Upon arriving at my new home, I began frenetically attempting to make myself indispensable. Mickey immediately began calling me “Bob Kuttner’s spy.” In addition to his bitter personal and ideological animosity for Bob, Mickey was plagued by the fear that his enemies conspired to obtain advance warning of his article topics. (To what use they would put this knowledge, only he understood.) My loyal service as intern, without a hint of leaking, did nothing to assuage his suspicions.

Mickey could not seem to even look at me without seeing the dark hand of his enemy, whom he mentioned nearly every time we spoke. One time, Mickey simply looked at me, flustered, and stammered, “B ... Bob Kuttner,” and hurried off down the hall. Another time, he told an editor his next article topic as I sat nearby at my desk.

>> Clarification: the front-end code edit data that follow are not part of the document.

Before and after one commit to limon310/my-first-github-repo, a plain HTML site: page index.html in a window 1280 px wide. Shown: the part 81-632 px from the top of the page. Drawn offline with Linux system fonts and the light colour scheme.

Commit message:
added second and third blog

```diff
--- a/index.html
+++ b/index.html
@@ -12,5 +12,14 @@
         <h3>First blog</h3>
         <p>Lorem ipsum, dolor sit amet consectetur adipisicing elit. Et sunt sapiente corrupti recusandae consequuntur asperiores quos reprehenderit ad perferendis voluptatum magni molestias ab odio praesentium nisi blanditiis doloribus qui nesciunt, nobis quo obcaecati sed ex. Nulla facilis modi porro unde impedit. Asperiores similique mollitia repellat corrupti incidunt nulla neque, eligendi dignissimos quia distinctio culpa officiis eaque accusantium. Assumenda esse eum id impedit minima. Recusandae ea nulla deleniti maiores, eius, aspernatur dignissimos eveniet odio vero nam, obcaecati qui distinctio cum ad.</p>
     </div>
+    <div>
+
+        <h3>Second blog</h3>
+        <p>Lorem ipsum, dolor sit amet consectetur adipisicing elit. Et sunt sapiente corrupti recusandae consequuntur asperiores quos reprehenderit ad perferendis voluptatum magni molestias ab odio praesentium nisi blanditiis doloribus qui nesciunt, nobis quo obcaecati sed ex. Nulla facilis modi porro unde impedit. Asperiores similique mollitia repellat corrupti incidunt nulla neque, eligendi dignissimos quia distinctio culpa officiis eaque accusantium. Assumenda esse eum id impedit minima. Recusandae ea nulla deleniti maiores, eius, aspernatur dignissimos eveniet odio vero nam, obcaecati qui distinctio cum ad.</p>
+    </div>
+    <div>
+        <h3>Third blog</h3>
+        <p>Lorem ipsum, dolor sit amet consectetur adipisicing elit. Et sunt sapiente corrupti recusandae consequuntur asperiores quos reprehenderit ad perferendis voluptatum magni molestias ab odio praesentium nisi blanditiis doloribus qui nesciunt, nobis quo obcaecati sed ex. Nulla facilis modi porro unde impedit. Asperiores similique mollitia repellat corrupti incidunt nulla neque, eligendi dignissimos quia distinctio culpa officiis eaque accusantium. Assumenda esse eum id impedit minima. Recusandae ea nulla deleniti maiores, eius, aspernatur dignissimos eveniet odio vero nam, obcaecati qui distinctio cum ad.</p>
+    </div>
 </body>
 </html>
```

He looked at me and warned, “Don’t tell Bob Kuttner.” As he walked off, I picked up the phone, and said, in a stage whisper, “Get me Bob Kuttner.” He wheeled and gazed suspiciously. (It should be noted that, when you picked up the phones in the office, you got a regular dial tone, not an operator standing by to connect you to Bob Kuttner, or anyone else.) Meeting his gaze, I darted my eyes back and forth in mock guilt and slammed the receiver. He got the joke. I think.

As both Bob and Mickey suspected, I wasn’t of either of their camps. I found myself somewhere between them, attracted to both the populism and the deficit hawkery. In the years since, the Democratic Party has gravitated to essentially this same point on the spectrum—technocratic center-left policy coupled with election-year attacks on the wealthy. Ironically, Clinton’s 1993 budget, which provoked resignation among even its supporters at the time, set the ideological template—as did Michael Kinsley. Back then, Mike angered both the populist left, with his emphasis on deficit reduction, and the plutocratic right, with his irreverent treatment of the rich. Whatever the limits of this approach as a policy blueprint, as a political formula, it has won.

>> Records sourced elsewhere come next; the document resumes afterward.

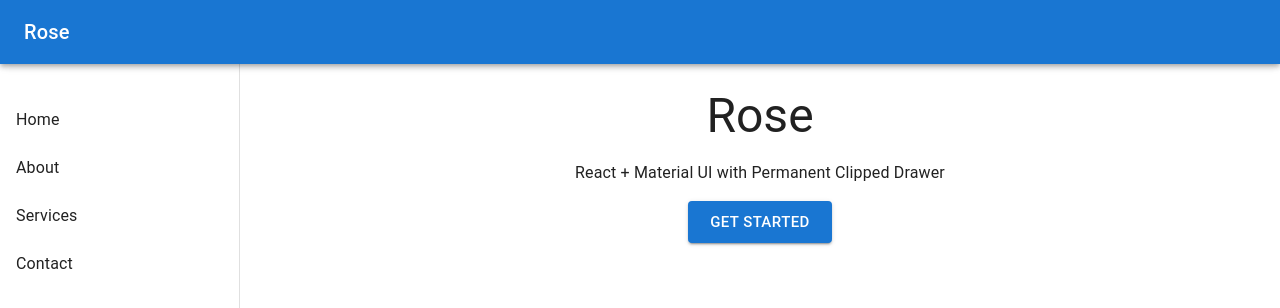
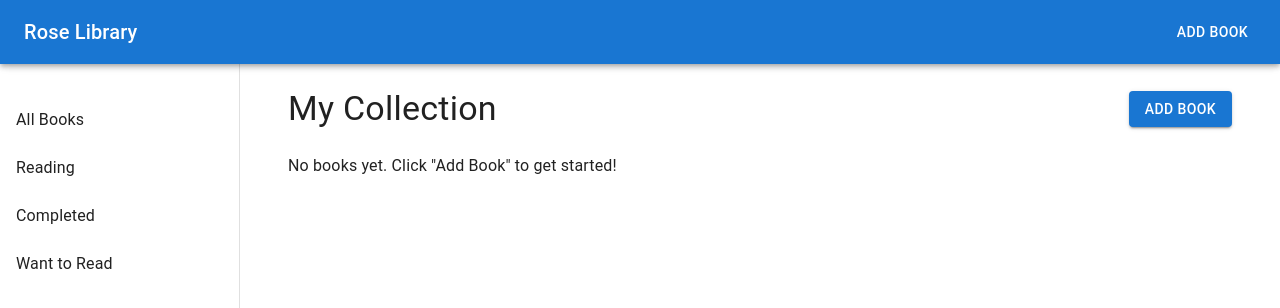
Before and after one commit to snowep/Rose, a React (Vite) app: page / in a window 1280 px wide. Shown: the top 308 px of the page. Built offline with nearby package versions, Linux system fonts and the light colour scheme.

Commit message:
Add BookFormModal and wire up book list with CRUD

```diff
--- a/src/App.jsx
+++ b/src/App.jsx
@@ -1,33 +1,101 @@
-import { useState } from 'react'
-import { useMediaQuery, useTheme } from '@mui/material'
-import { AppBar, Toolbar, Typography, Box, Button, Container, Drawer, List, ListItem, ListItemButton, ListItemText, IconButton } from '@mui/material'
-import MenuIcon from '@mui/icons-material/Menu'
+import { useState, useEffect } from 'react';
+import { useMediaQuery, useTheme } from '@mui/material';
+import {
+  AppBar,
+  Toolbar,
+  Typography,
+  Box,
+  Button,
+  Container,
+  Drawer,
+  List,
+  ListItem,
+  ListItemButton,
+  ListItemText,
+  IconButton,
+  Chip,
+  Grid
+} from '@mui/material';
+import MenuIcon from '@mui/icons-material/Menu';
+import BookFormModal from './components/BookFormModal.jsx';
+import { addBook, getAllBooks, initializeDefaultTags, getBookById, updateBook, deleteBook } from './lib/bookService.js';
 
-const drawerWidth = 240
+const drawerWidth = 240;
 
 export default function App() {
-  const theme = useTheme()
-  const isMobile = useMediaQuery(theme.breakpoints.down('md'))
-  const [mobileOpen, setMobileOpen] = useState(false)
+  const theme = useTheme();
+  const isMobile = useMediaQuery(theme.breakpoints.down('md'));
+  const [mobileOpen, setMobileOpen] = useState(false);
+  const [books, setBooks] = useState([]);
+  const [modalOpen, setModalOpen] = useState(false);
+  const [editingBook, setEditingBook] = useState(null);
 
   const handleDrawerToggle = () => {
-    setMobileOpen(!mobileOpen)
-  }
+    setMobileOpen(!mobileOpen);
+  };
 
   const drawer = (
     <Box sx={{ py: 3 }}>
       <Toolbar />
       <List>
-        {['Home', 'About', 'Services', 'Contact'].map((text) => (
-          <ListItem key={text} disablePadding>
-            <ListItemButton>
-              <ListItemText primary={text} />
-            </ListItemButton>
-          </ListItem>
-        ))}
+        <ListItem disablePadding>
+          <ListItemButton>
+            <ListItemText primary="All Books" />
+          </ListItemButton>
+        </ListItem>
+        <ListItem disablePadding>
+          <ListItemButton>
+            <ListItemText primary="Reading" />
+          </ListItemButton>
+        </ListItem>
+        <ListItem disablePadding>
+          <ListItemButton>
+            <ListItemText primary="Completed" />
+          </ListItemButton>
+        </ListItem>
+        <ListItem disablePadding>
+          <ListItemButton>
+            <ListItemText primary="Want to Read" />
+          </ListItemButton>
+        </ListItem>
       </List>
     </Box>
-  )
+  );
+
+  useEffect(() => {
+    async function init() {
+      await initializeDefaultTags();
+      const all = await getAllBooks();
+      setBooks(all);
+    }
+    init();
+  }, []);
+
+  const handleOpenAdd = () => {
+    setEditingBook(null);
+    setModalOpen(true);
+  };
+
+  const handleEdit = (book) => {
+    setEditingBook(book);
+    setModalOpen(true);
+  };
+
+  const handleSave = async (data) => {
+    if (editingBook) {
+      await updateBook(editingBook.id, data);
+      setBooks(books.map(b => b.id === editingBook.id ? { ...b, ...data } : b));
+    } else {
+      const id = await addBook(data);
+      setBooks([...books, { ...data, id }]);
+    }
+    setModalOpen(false);
+  };
+
+  const handleDelete = async (id) => {
+    await deleteBook(id);
+    setBooks(books.filter(b => b.id !== id));
+  };
 
   return (
     <Box sx={{ display: 'flex' }}>
@@ -42,8 +110,11 @@ export default function App() {
             <MenuIcon />
           </IconButton>
           <Typography variant="h6" noWrap component="div" sx={{ flexGrow: 1 }}>
-            Rose
+            Rose Library
           </Typography>
+          <Button color="inherit" onClick={handleOpenAdd}>
+            Add Book
+          </Button>
         </Toolbar>
       </AppBar>
       <Box component="nav" sx={{ width: { md: drawerWidth }, flexShrink: { md: 0 } }}>
@@ -61,16 +132,48 @@ export default function App() {
       </Box>
       <Box component="main" sx={{ flexGrow: 1, p: 3, width: { md: `calc(100% - ${drawerWidth}px)` } }}>
         <Toolbar />
-        <Container maxWidth="sm">
-          <Box sx={{ textAlign: 'center' }}>
-            <Typography variant="h3" gutterBottom>Rose</Typography>
-            <Typography variant="body1" color="text.secondary" sx={{ mb: 2 }}>
-              React + Material UI with Permanent Clipped Drawer
-            </Typography>
-            <Button variant="contained" size="large">Get Started</Button>
+        <Container maxWidth="lg">
+          <Box sx={{ display: 'flex', justifyContent: 'space-between', alignItems: 'center', mb: 3 }}>
+            <Typography variant="h4">My Collection</Typography>
+            <Button variant="contained" onClick={handleOpenAdd}>Add Book</Button>
           </Box>
+          <Grid container spacing={3}>
+            {books.map((b) => (
+              <Grid item xs={12} sm={6} md={4} lg={3} key={b.id}>
+                <Box sx={{ p: 2, border: '1px solid', borderColor: 'divider', borderRadius: 2, height: '100%', display: 'flex', flexDirection: 'column' }}>
+                  <Box sx={{ display: 'flex', flexWrap: 'wrap', gap: 0.5, mb: 1 }}>
+                    {b.tags?.map((tag) => (
+                      <Chip key={tag} label={tag} size="small" variant="outlined" />
+                    ))}
+                  </Box>
+                  <Typography variant="subtitle1" sx={{ fontWeight: 600 }}>{b.title}</Typography>
+                  <Typography variant="body2" color="text.secondary">{b.author}</Typography>
+                  <Typography variant="caption" color="text.secondary" sx={{ mt: 1 }}>
+                    {b.status === 'reading' && b.progress !== undefined ? `Progress: ${b.progress}%` : b.status}
+                  </Typography>
+                  <Box sx={{ mt: 'auto', display: 'flex', gap: 1, pt: 2 }}>
+                    <Button size="small" onClick={() => handleEdit(b)}>Edit</Button>
+                    <Button size="small" variant="outlined" color="error" onClick={() => handleDelete(b.id)}>Delete</Button>
+                  </Box>
+                </Box>
+              </Grid>
+            ))}
+            {books.length === 0 && (
+              <Grid item xs={12}>
+                <Typography variant="body1" color="text.secondary" textAlign="center">
+                  No books yet. Click "Add Book" to get started!
+                </Typography>
+              </Grid>
+            )}
+          </Grid>
         </Container>
       </Box>
+      <BookFormModal
+        open={modalOpen}
+        onClose={() => setModalOpen(false)}
+        onSave={handleSave}
+        initialValues={editingBook || {}}
+      />
     </Box>
-  )
+  );
 }
--- /dev/null
+++ b/src/components/BookFormModal.jsx
@@ -0,0 +1,174 @@
+import { useState, useEffect } from 'react';
+import {
+  Modal,
+  Box,
+  TextField,
+  Button,
+  Typography,
+  FormControl,
+  InputLabel,
+  Select,
+  MenuItem,
+  Chip,
+  OutlinedInput,
+  Stack
+} from '@mui/material';
+
+const modalStyle = {
+  position: 'absolute',
+  top: '50%',
+  left: '50%',
+  transform: 'translate(-50%, -50%)',
+  width: { xs: '90%', sm: 480 },
+  maxHeight: '90vh',
+  overflowY: 'auto',
+  bgcolor: 'background.paper',
+  borderRadius: 2,
+  boxShadow: 24,
+  p: 3,
+};
+
+const TAG_OPTIONS = [
+  'Fiction',
+  'Non-Fiction',
+  'Science Fiction',
+  'Fantasy',
+  'Mystery',
+  'Thriller',
+  'Romance',
+  'Biography',
+  'History',
+  'Self-Help',
+  'Technology',
+  'Programming',
+  'Science'
+];
+
+export default function BookFormModal({
+  open,
+  onClose,
+  onSave,
+  initialValues = {}
+}) {
+  const [title, setTitle] = useState(initialValues.title || '');
+  const [author, setAuthor] = useState(initialValues.author || '');
+  const [isbn, setIsbn] = useState(initialValues.isbn || '');
+  const [tags, setTags] = useState(initialValues.tags || []);
+  const [status, setStatus] = useState(initialValues.status || 'want-to-read');
+  const [progress, setProgress] = useState(initialValues.progress || 0);
+
+  useEffect(() => {
+    setTitle(initialValues.title || '');
+    setAuthor(initialValues.author || '');
+    setIsbn(initialValues.isbn || '');
+    setTags(initialValues.tags || []);
+    setStatus(initialValues.status || 'want-to-read');
+    setProgress(initialValues.progress || 0);
+  }, [initialValues]);
+
+  const handleSave = () => {
+    if (!title.trim() || !author.trim()) return;
+    onSave({
+      title: title.trim(),
+      author: author.trim(),
+      isbn: isbn.trim(),
+      tags,
+      status,
+      progress: Number(progress) || 0
+    });
+  };
+
+  return (
+    <Modal open={open} onClose={onClose} aria-labelledby="book-modal-title">
+      <Box sx={modalStyle} component="form" noValidate autoComplete="off">
+        <Typography id="book-modal-title" variant="h6" component="h2" gutterBottom>
+          {initialValues.id ? 'Edit Book' : 'Add New Book'}
+        </Typography>
+        <Stack spacing={2} sx={{ mt: 1 }}>
+          <TextField
+            label="Title"
+            value={title}
+            onChange={(e) => setTitle(e.target.value)}
+            required
+            fullWidth
+            autoFocus
+          />
+          <TextField
+            label="Author"
+            value={author}
+            onChange={(e) => setAuthor(e.target.value)}
+            required
+            fullWidth
+          />
+          <TextField
+            label="ISBN"
+            value={isbn}
+            onChange={(e) => setIsbn(e.target.value)}
+            fullWidth
+          />
+          <FormControl fullWidth>
+            <InputLabel id="tags-label">Tags</InputLabel>
+            <Select
+              labelId="tags-label"
+              multiple
+              value={tags}
+              onChange={(e) => {
+                const val = e.target.value;
+                setTags(typeof val === 'string' ? val.split(',') : val);
+              }}
+              input={<OutlinedInput label="Tags" />}
+              renderValue={(selected) => (
+                <Box sx={{ display: 'flex', flexWrap: 'wrap', gap: 0.5 }}>
+                  {selected.map((value) => (
+                    <Chip key={value} label={value} size="small" />
+                  ))}
+                </Box>
+              )}
+            >
+              {TAG_OPTIONS.map((name) => (
+                <MenuItem key={name} value={name}>
+                  {name}
+                </MenuItem>
+              ))}
+            </Select>
+          </FormControl>
+          <FormControl fullWidth>
+            <InputLabel id="status-label">Status</InputLabel>
+            <Select
+              labelId="status-label"
+              value={status}
+              onChange={(e) => setStatus(e.target.value)}
+              label="Status"
+            >
+              <MenuItem value="want-to-read">Want to Read</MenuItem>
+              <MenuItem value="reading">Reading</MenuItem>
+              <MenuItem value="completed">Completed</MenuItem>
+            </Select>
+          </FormControl>
+          {status === 'reading' && (
+            <TextField
+              type="number"
+              label="Progress (%)"
+              value={progress}
+              onChange={(e) => setProgress(e.target.value)}
+              inputProps={{ min: 0, max: 100 }}
+              fullWidth
+            />
+          )}
+          <Box sx={{ display: 'flex', justifyContent: 'flex-end', gap: 1, pt: 1 }}>
+            <Button onClick={onClose} variant="outlined">
+              Cancel
+            </Button>
+            <Button
+              onClick={handleSave}
+              variant="contained"
+              disabled={!title.trim() || !author.trim()}
+            >
+              Save
+            </Button>
+          </Box>
+        </Stack>
+      </Box>
+    </Modal>
+  );
+}
```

One of the odd things about my love affair with The New Republic, now into its third decade, is that I fell in love with the place at a moment when people were falling out of love with it. But that was part of its appeal. Here was an irreplaceable institution in American intellectual life. It could be hated but not ignored. It was filled with fights because it was worth fighting over.